Five Things You Might Not Know About Process Addictions

Most of us have been there. We check the time and notice we've been playing Call of Duty for much longer than we planned. Or, maybe, we go shopping and spend a significant amount more than we had budgeted. Anybody who has been to a casino can attest to the sinking feeling when you lose at the poker table or the slot machine. Most of us can relate to engaging in a behavioral compulsion every now and then. This begs the question: When does a behavioral compulsion turn into an "addiction"?

1. Only one process addiction is currently included in the DSM-V

The Diagnostic and Statistical Manual of Mental and Emotional Disorders (DSM) is a very large, currently purple book that is released by the American Psychiatric Association once every five or six  years. The fifth addition (DSM-V) was released in 2013 and was the first edition to include Gambling Disorder. This is huge in the world of process addictions because there is a skepticism among many professionals around the legitimacy of behavioral addictions. 

Essentially, this means that you cannot be diagnosed with Internet addiction or shopping addiction. The only process addiction that an individual can officially be diagnosed with is Gambling Disorder.

2. What does it mean to be "addicted"?

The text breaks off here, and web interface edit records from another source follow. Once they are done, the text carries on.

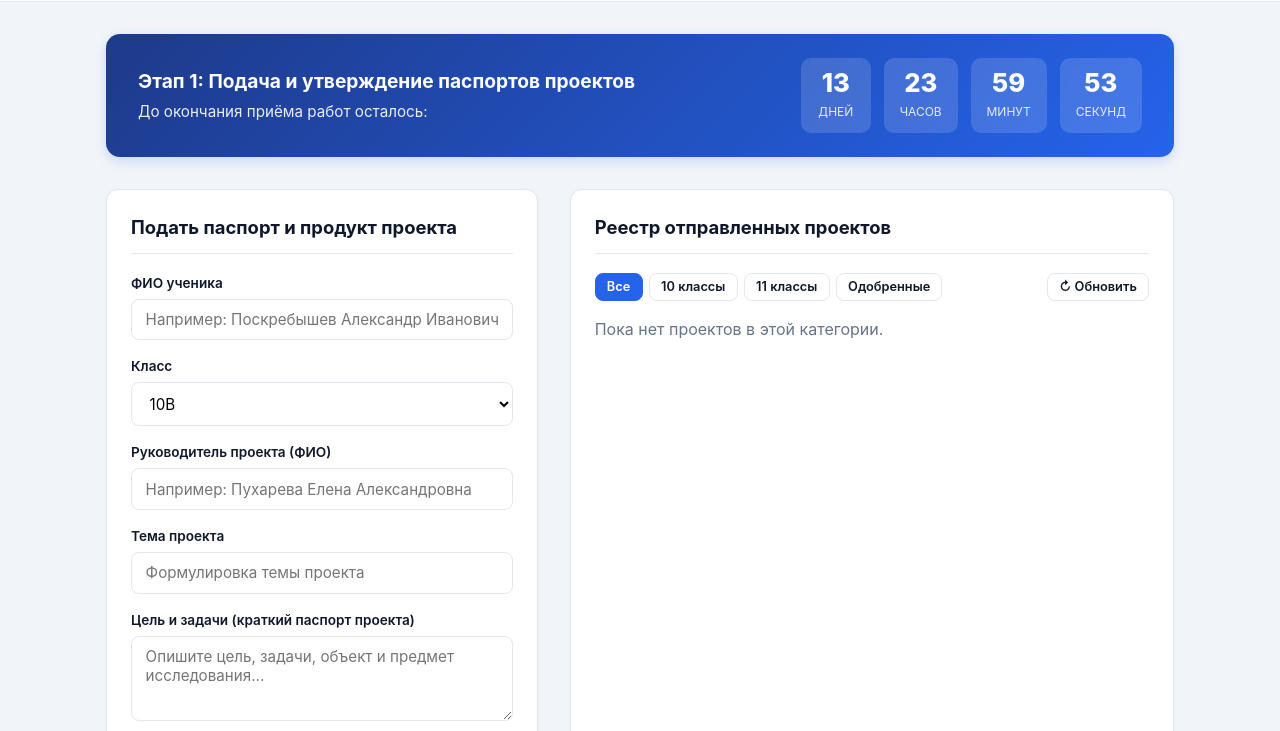
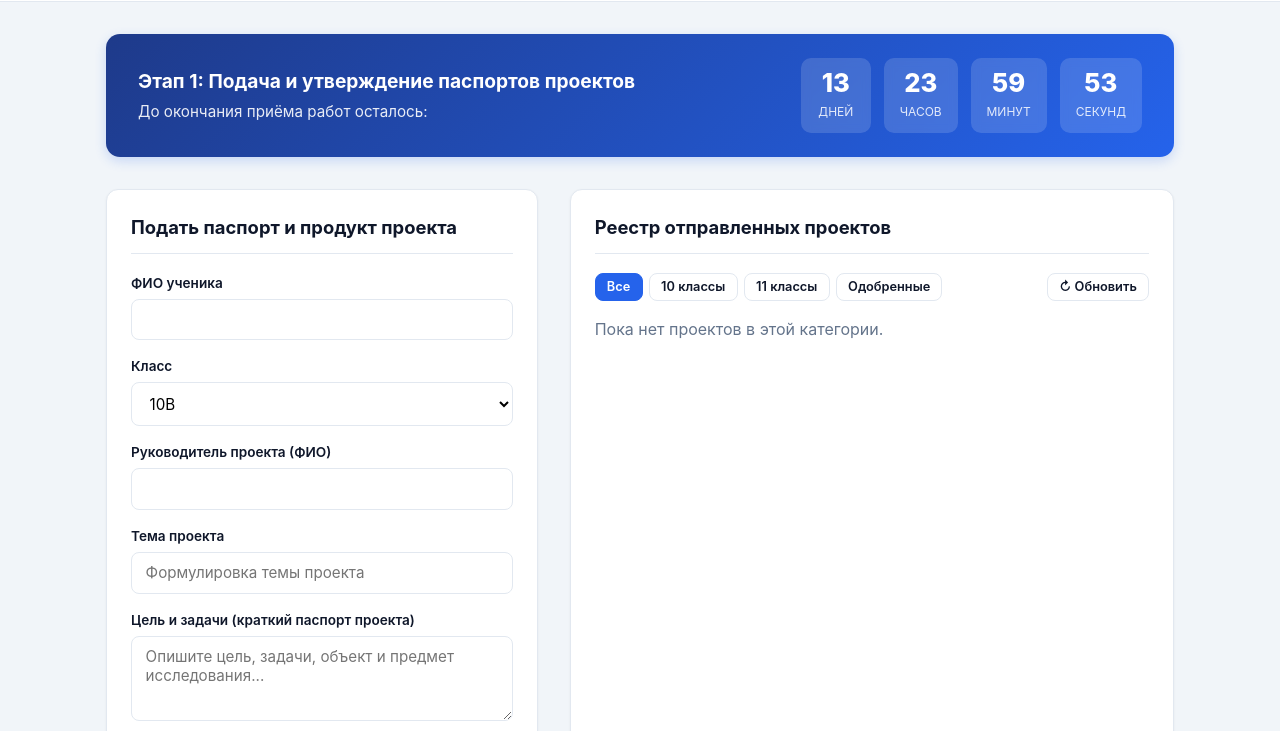
Before and after one commit to spro31956-tech/school_project, a plain HTML site: page index.html in a window 1280 px wide. Shown: the part 69-800 px from the top of the page. Drawn offline with nearby package versions, Linux system fonts and the light colour scheme; no server answers.

Commit message:
Update index.html

```diff
--- a/index.html
+++ b/index.html
@@ -183,7 +183,7 @@
       <form id="projectForm" onsubmit="submitProject(event)">
         <div class="form-group">
           <label>ФИО ученика</label>
-          <input type="text" id="studentName" placeholder="Например: Поскребышев Александр Иванович" required>
+          <input type="text" id="studentName" placeholder=" " required>
         </div>
         <div class="form-group">
           <label>Класс</label>
@@ -197,7 +197,7 @@
         </div>
         <div class="form-group">
           <label>Руководитель проекта (ФИО)</label>
-          <input type="text" id="supervisorName" placeholder="Например: Пухарева Елена Александровна" required>
+          <input type="text" id="supervisorName" placeholder=" " required>
         </div>
         <div class="form-group">
           <label>Тема проекта</label>
```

Using the word "addicted" in regards to behavioral compulsions can be viewed as controversial. According to the American Society of Addiction Medicine (2011): 

“Addiction is characterized by inability to consistently abstain, impairment in behavioral control, craving, diminished recognition of significant problems with one’s behaviors and interpersonal relationships, and a dysfunctional emotional response. 

Like other chronic diseases, addiction often involves cycles of relapse and remission. Without treatment or engagement in recovery activities, addiction is progressive and can result in disability or premature death."

This definition provides an insight into the legitimacy of process addictions.  A lack of control, intense urges or cravings, and increased problems in relationships are characteristic of individuals who struggle with process addictions.

3. Process Addictions Defined

A process addiction is a behavior that produces short-term rewards that may engender persistent behavior despite knowledge of adverse consequences. It is characterized by diminished control over that behavior (Grant, Potenza, Weinstein, & Gorelick, 2011). 

Process addictions can be more difficult to identify, have more subtle consequences, and warrant less societal attention.. Most of us can play a video game or play a slot machine for an hour or two and walk away. This may cause increased frustration in those who struggle with process addictions as thoughts of "Why can't I be like everybody else?" enter their minds.

4. Types of Process Addictions 


-Video games





-Food (may be related to Binge Eating Disorder in some cases)

These are the main process addictions that researchers have focused on in recent years. Other proposed process addictions include: love and intimacy, television, and cellular phone use.

5. Treating Process Addictions

When working with individuals struggling with a process addiction, I typically utilize a Cognitive Behavioral Therapy (CBT) approach. I work with the client to identify patterns in the behavior. For example, somebody who struggles with video game addiction may go to work, come home, eat dinner, and play video games for the rest of the evening. My job would be to assist the client in disrupting that routine and implementing other activities to engage in. I also work with the client to examine the emotional part that process addictions play in their lives. 

Additionally, I use the Stages of Change Model (for more information, click here: ) when working with process addictions. How ready are you to change? If you're still unsure, I work closely with the client to explore their thoughts around changing their behaviors. 

Bonus Content

Full disclosure: This is not an academic source of information, nor is it research-backed. However, it is an open, anonymous forum written by real people who struggle with an addiction to World of Warcraft, a popular, Internet-based role playing game. In my research of process addictions, I found this page to be very striking: 


Emily Teegarden